## Exercise directions
Filter the data below, keeping only lines that contain "Willoughby".

## Material for the task
# # # # # # #

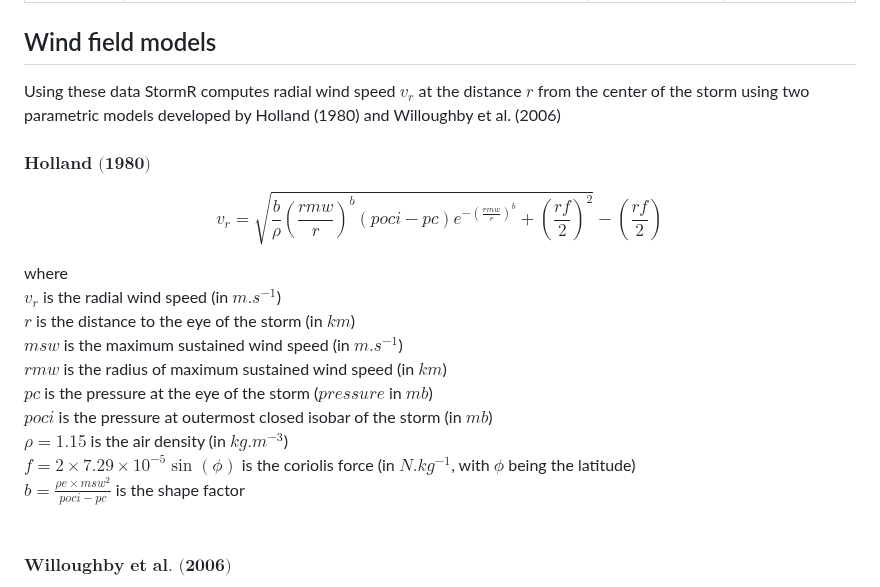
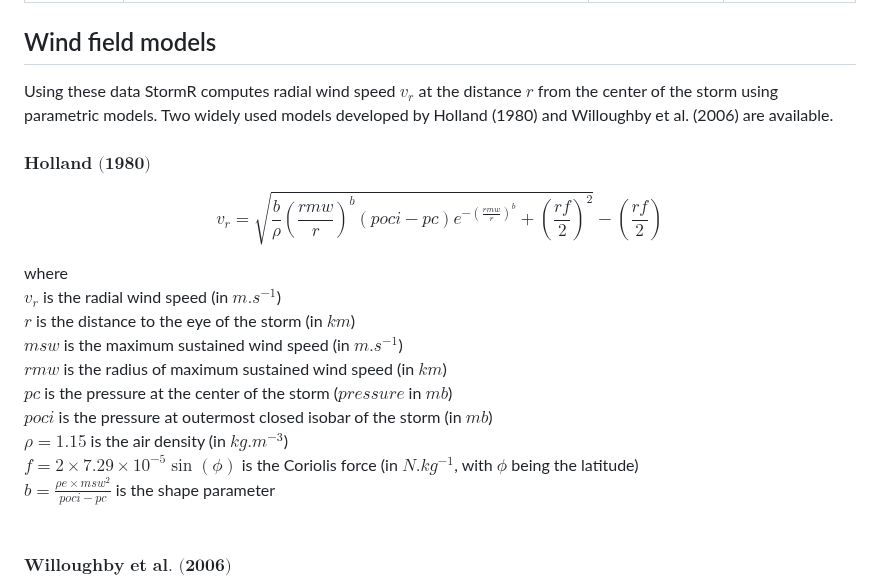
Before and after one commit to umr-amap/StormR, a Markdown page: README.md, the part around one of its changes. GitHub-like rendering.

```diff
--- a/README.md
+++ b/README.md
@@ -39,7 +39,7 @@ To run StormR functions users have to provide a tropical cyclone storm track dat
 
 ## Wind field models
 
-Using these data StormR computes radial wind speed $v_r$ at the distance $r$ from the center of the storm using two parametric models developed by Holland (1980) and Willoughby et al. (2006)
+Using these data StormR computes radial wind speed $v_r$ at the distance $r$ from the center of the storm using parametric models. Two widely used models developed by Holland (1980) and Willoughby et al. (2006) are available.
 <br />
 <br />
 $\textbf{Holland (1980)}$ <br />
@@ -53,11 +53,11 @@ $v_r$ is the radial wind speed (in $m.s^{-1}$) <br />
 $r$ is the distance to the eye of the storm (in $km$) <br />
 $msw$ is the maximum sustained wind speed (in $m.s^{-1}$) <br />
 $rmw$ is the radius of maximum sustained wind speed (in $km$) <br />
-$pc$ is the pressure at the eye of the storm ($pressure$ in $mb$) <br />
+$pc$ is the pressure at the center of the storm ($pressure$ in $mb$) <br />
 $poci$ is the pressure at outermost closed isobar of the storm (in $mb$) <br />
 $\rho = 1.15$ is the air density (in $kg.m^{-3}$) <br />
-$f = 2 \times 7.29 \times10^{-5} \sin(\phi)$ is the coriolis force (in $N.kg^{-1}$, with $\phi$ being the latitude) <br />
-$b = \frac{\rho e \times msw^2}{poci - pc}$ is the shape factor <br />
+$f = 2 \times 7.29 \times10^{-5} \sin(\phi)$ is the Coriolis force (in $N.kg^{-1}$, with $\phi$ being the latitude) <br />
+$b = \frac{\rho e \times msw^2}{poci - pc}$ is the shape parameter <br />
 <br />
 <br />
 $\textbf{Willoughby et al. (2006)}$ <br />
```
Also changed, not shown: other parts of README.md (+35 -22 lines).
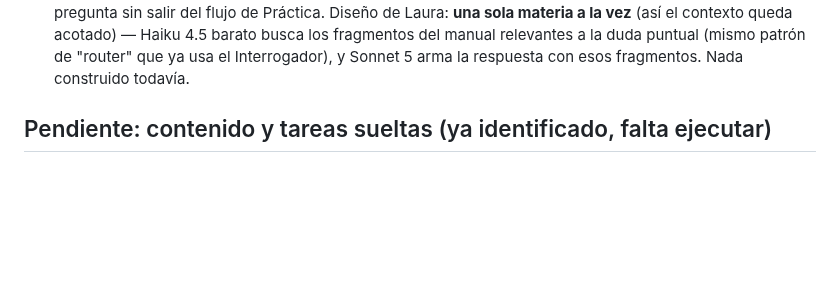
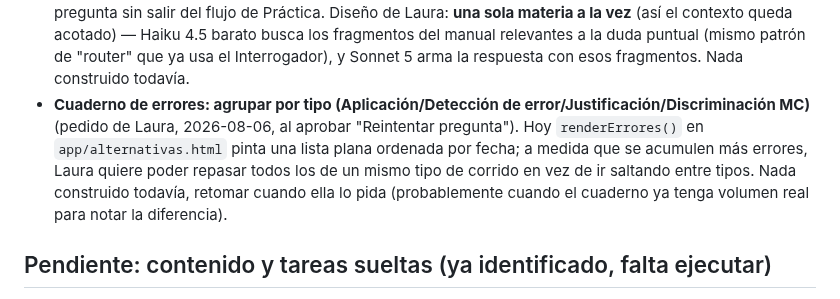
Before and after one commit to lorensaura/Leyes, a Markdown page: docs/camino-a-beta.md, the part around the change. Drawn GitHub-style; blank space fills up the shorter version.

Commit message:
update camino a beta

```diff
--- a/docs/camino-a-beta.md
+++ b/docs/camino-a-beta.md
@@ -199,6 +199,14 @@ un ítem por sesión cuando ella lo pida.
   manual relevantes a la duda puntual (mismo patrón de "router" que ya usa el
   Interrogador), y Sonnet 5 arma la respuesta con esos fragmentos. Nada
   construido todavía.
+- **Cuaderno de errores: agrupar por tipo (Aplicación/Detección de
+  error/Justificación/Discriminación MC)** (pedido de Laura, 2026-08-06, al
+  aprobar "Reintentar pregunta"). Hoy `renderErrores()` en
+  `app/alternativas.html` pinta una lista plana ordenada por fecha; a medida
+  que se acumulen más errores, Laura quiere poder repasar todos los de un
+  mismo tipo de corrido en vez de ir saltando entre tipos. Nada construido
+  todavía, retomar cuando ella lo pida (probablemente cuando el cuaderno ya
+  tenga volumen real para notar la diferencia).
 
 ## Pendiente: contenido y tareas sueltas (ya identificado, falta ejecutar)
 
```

# # # # # # #

## Answer box
-Using these data StormR computes radial wind speed $v_r$ at the distance $r$ from the center of the storm using two parametric models developed by Holland (1980) and Willoughby et al. (2006)
+Using these data StormR computes radial wind speed $v_r$ at the distance $r$ from the center of the storm using parametric models. Two widely used models developed by Holland (1980) and Willoughby et al. (2006) are available.
 $\textbf{Willoughby et al. (2006)}$ <br />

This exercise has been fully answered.